▶ [What you will do]:
When the word "novel" shows up in a line of the data below, copy that whole line.

▶ [Content revision data]:

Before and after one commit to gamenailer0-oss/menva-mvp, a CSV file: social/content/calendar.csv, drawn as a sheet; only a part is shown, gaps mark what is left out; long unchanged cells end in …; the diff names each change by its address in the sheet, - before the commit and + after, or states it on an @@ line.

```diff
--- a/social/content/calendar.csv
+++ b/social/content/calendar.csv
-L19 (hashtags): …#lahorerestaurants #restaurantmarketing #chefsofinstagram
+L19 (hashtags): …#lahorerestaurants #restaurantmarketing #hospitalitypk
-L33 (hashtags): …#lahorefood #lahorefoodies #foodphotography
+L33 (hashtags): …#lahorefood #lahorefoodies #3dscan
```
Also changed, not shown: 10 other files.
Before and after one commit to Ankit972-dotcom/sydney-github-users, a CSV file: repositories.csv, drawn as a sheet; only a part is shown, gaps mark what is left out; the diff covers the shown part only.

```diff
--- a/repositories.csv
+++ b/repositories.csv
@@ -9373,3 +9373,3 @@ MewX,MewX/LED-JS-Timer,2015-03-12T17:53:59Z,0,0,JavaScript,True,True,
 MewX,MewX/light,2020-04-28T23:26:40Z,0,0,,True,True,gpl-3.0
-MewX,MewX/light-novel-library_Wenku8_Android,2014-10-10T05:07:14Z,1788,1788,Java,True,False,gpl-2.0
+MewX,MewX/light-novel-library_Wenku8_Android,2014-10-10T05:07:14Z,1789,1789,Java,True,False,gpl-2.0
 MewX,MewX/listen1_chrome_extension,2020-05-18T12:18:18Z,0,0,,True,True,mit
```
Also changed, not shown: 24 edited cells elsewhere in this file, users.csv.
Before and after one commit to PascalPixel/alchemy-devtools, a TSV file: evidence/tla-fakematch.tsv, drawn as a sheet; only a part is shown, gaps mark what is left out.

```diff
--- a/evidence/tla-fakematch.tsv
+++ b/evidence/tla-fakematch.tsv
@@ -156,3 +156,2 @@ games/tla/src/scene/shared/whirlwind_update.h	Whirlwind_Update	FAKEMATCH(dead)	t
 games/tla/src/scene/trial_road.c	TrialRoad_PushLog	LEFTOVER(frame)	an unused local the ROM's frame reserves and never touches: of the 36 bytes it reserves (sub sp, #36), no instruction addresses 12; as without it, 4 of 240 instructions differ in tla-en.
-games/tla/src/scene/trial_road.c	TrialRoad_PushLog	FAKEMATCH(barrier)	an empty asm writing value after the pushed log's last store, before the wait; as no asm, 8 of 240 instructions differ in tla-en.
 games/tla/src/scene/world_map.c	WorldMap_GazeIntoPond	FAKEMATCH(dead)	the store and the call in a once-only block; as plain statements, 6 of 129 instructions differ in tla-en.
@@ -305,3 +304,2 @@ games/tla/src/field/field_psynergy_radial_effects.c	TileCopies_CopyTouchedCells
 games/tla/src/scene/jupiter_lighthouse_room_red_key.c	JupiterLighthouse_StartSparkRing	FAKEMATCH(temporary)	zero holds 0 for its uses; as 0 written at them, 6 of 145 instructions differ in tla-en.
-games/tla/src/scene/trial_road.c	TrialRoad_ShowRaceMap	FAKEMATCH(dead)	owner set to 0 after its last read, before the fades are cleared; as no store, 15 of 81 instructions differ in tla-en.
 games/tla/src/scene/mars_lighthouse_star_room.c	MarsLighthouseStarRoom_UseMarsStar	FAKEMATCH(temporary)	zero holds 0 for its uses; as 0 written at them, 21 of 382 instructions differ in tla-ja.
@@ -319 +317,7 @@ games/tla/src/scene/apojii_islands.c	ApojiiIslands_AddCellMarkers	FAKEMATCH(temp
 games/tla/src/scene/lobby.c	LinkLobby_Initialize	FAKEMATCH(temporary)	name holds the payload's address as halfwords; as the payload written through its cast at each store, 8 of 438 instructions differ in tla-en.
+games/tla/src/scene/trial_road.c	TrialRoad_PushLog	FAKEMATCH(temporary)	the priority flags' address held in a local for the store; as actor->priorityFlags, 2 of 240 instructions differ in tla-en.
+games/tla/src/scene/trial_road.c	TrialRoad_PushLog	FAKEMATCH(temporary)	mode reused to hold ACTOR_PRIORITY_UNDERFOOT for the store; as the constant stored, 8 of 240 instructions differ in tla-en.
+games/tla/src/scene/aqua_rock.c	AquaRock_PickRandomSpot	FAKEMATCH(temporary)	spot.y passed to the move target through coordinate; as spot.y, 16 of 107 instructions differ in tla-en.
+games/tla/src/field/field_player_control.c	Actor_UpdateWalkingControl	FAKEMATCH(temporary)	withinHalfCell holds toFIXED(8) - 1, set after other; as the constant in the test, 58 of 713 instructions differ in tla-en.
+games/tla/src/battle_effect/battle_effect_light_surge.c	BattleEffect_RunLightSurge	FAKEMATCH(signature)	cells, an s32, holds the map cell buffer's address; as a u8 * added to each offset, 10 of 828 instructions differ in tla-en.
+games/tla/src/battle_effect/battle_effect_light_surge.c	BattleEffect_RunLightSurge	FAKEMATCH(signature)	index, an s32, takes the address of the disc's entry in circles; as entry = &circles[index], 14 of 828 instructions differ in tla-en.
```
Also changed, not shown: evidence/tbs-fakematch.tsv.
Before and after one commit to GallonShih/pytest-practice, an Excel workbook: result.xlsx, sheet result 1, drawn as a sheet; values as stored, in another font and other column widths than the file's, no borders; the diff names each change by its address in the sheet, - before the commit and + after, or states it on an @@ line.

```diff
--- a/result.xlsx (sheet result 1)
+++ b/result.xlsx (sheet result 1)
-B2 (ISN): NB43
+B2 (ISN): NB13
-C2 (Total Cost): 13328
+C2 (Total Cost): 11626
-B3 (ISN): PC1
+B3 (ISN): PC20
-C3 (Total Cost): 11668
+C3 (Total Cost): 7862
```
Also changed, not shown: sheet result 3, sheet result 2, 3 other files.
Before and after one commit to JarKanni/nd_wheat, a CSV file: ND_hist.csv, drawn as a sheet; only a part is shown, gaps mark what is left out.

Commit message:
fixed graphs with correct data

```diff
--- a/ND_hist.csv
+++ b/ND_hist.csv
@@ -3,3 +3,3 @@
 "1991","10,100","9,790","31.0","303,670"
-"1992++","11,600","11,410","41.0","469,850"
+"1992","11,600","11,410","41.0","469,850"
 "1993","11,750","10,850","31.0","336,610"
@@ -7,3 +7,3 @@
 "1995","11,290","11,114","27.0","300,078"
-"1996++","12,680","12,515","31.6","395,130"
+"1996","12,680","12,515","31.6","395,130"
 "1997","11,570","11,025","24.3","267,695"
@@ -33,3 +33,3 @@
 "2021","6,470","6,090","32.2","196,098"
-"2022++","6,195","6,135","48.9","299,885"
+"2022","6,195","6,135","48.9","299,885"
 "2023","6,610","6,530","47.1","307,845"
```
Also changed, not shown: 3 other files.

▶ [Output for this task]:
-MewX,MewX/light-novel-library_Wenku8_Android,2014-10-10T05:07:14Z,1788,1788,Java,True,False,gpl-2.0
+MewX,MewX/light-novel-library_Wenku8_Android,2014-10-10T05:07:14Z,1789,1789,Java,True,False,gpl-2.0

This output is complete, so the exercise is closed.